I have no idea whether Harry Reid’s “source” is correct that Mitt Romney avoided paying any income taxes for ten years. Furthermore, that fact is not per se important. Judge Learned Hand’s opinion in Gregory v. Helvering states in part:
"Anyone may arrange his affairs so that his taxes shall be as low as possible; he is not bound to choose that pattern which best pays the treasury. There is not even a patriotic duty to increase one's taxes. Over and over again the Courts have said that there is nothing sinister in so arranging affairs as to keep taxes as low as possible. Everyone does it, rich and poor alike and all do right, for nobody owes any public duty to pay more than the law demands."
The scandal of Romney’s position to only release the last two years of his personal income taxes is not the possibility that he paid no taxes for a decade. If Romney and his tax accountants and lawyers figured out how to legally use the tax code to avoid or defer paying income taxes, more power to them and more reason to eliminate all the deductions under the tax code. (See the Jim JacksonSimplified Tax Plan.)
The scandal is that Romney asks voters to trust him to be president, but he does not trust voters enough to provide them information they need to make an informed decision. When his father ran for president, the senior Romney released twelve years of tax returns.
The son is hiding his past and he is a very smart man; there must be a reason.
The reason can’t be that voters will be distressed about how much money he made.

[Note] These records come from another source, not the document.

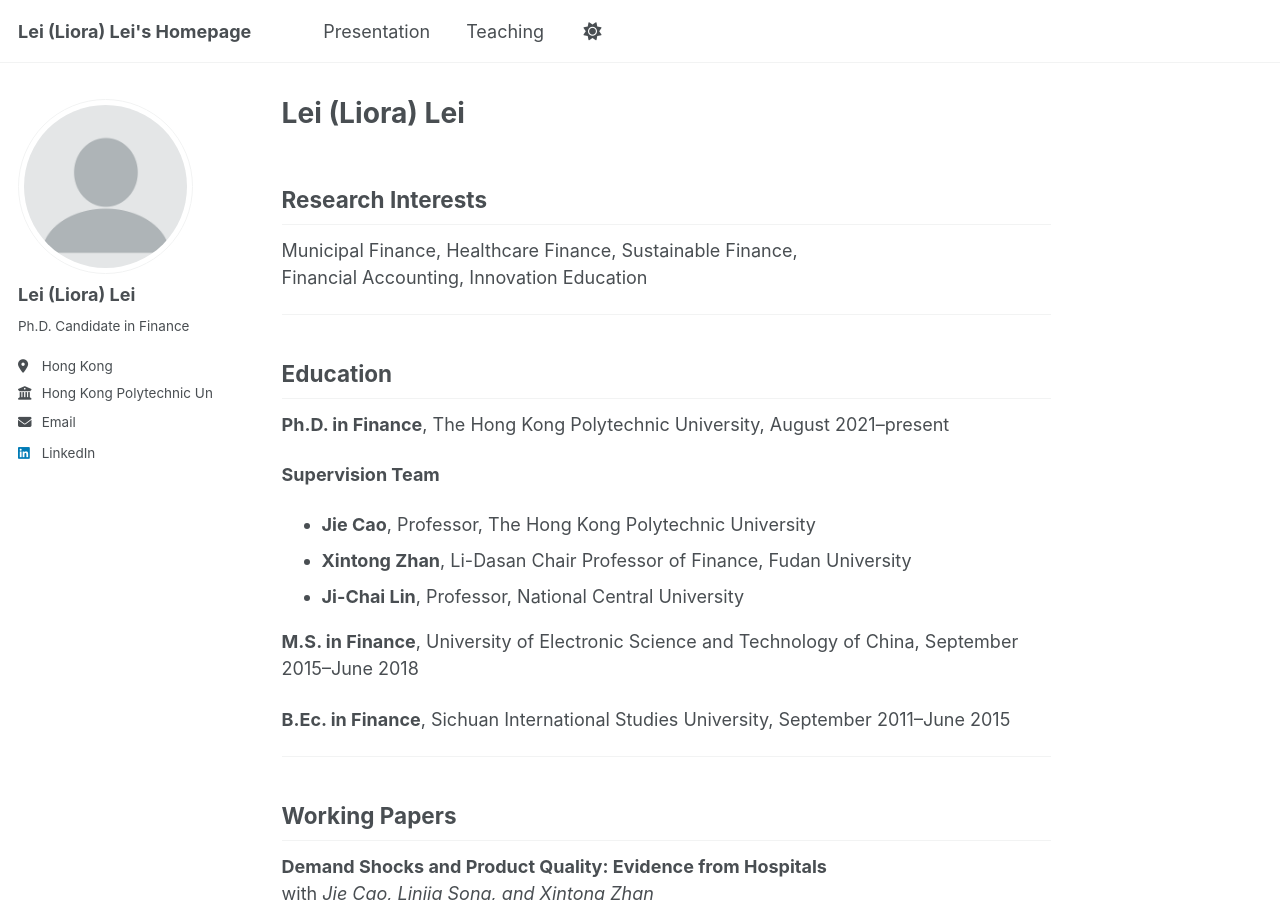
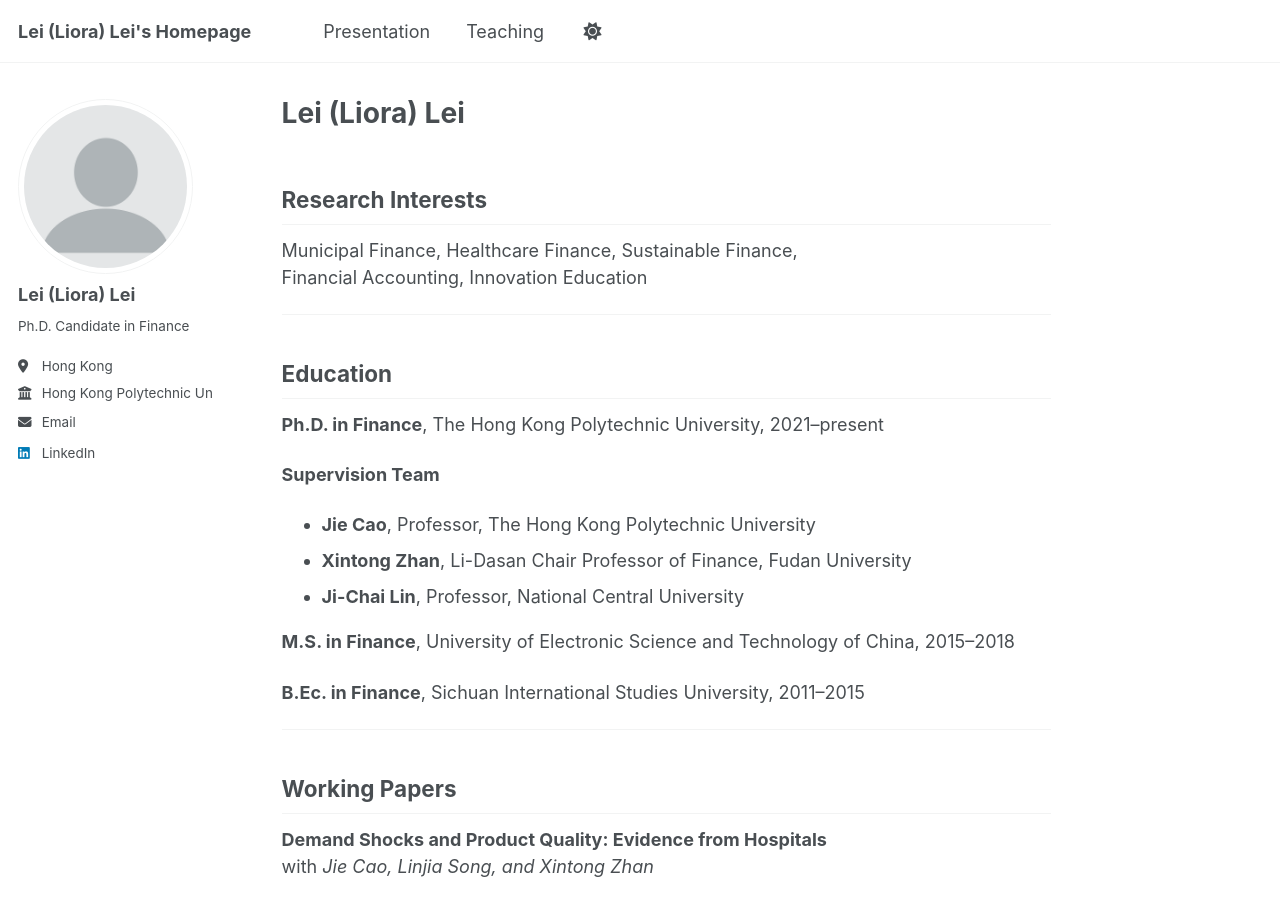
Before and after one commit to Liora-Lei/Lei-Lei, a Jekyll site: the page built from _pages/about.md, in a window 1280 px wide and 900 px high. Built offline with Jekyll 4.4.1, drawn with Linux system fonts in a browser that asks for light colours; a script that is not in the unit is left out.

Commit message:
Update education dates formatting in about.md

```diff
--- a/_pages/about.md
+++ b/_pages/about.md
@@ -13,16 +13,16 @@ Financial Accounting, Innovation Education
 ---
 
 ## Education
-**Ph.D. in Finance**, The Hong Kong Polytechnic University, August 2021–present
+**Ph.D. in Finance**, The Hong Kong Polytechnic University, 2021–present
 
 **Supervision Team**
 - **Jie Cao**, Professor, The Hong Kong Polytechnic University
 - **Xintong Zhan**, Li-Dasan Chair Professor of Finance, Fudan University
 - **Ji-Chai Lin**, Professor, National Central University
 
-**M.S. in Finance**, University of Electronic Science and Technology of China, September 2015–June 2018
+**M.S. in Finance**, University of Electronic Science and Technology of China, 2015–2018
 
-**B.Ec. in Finance**, Sichuan International Studies University, September 2011–June 2015
+**B.Ec. in Finance**, Sichuan International Studies University, 2011–2015
 
 ---
 
```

We already know he made a ton, and most people do not begrudge him for it. Americans like success stories. Romney is running for president in large part based on his demonstrated abilities to run large, complex organizations (Bain Capital and the Salt Lake City Olympics).
The reason must be how he arranged his finances relative to US tax laws. As Judge Hand said over seventy-five years ago, there is no sin in paying the minimum taxes required by law. However, if Romney used discredited tax shelters or off-shore tax shelters that he underreported and later took advantage of tax amnesty programs, voters should be so informed.
How did Romney build his IRA to over $100 million? If he presciently purchased stocks that increased over 100-fold in a few short years, he should be trumpeting his financial acumen. If, as some have suggested, he made IRA contributions of purposefully undervalued stock to circumvent the annual deduction limits, voters should know. Again, I have no clue how he grew such an outsized IRA, but I do believe voters have a right to understand the mechanics of this amazing financial result.
When a company decides to put itself on the block it dresses its financial statements in as attractive clothing as it can muster. Analysts know to look past the stated numbers and carefully read the footnotes to understand how the financial statements were prepared. They also know it’s necessary to analyze previous years’ financials to fully understand the current statements.
Romney has noted that he isn’t a business, but to understand his full character, voters deserve full disclosure of prior tax returns. The last two years of taxes are window dressing. To get a true sense of the man’s financial values, we need to know how Romney operated before he knew everyone would be looking over his shoulder.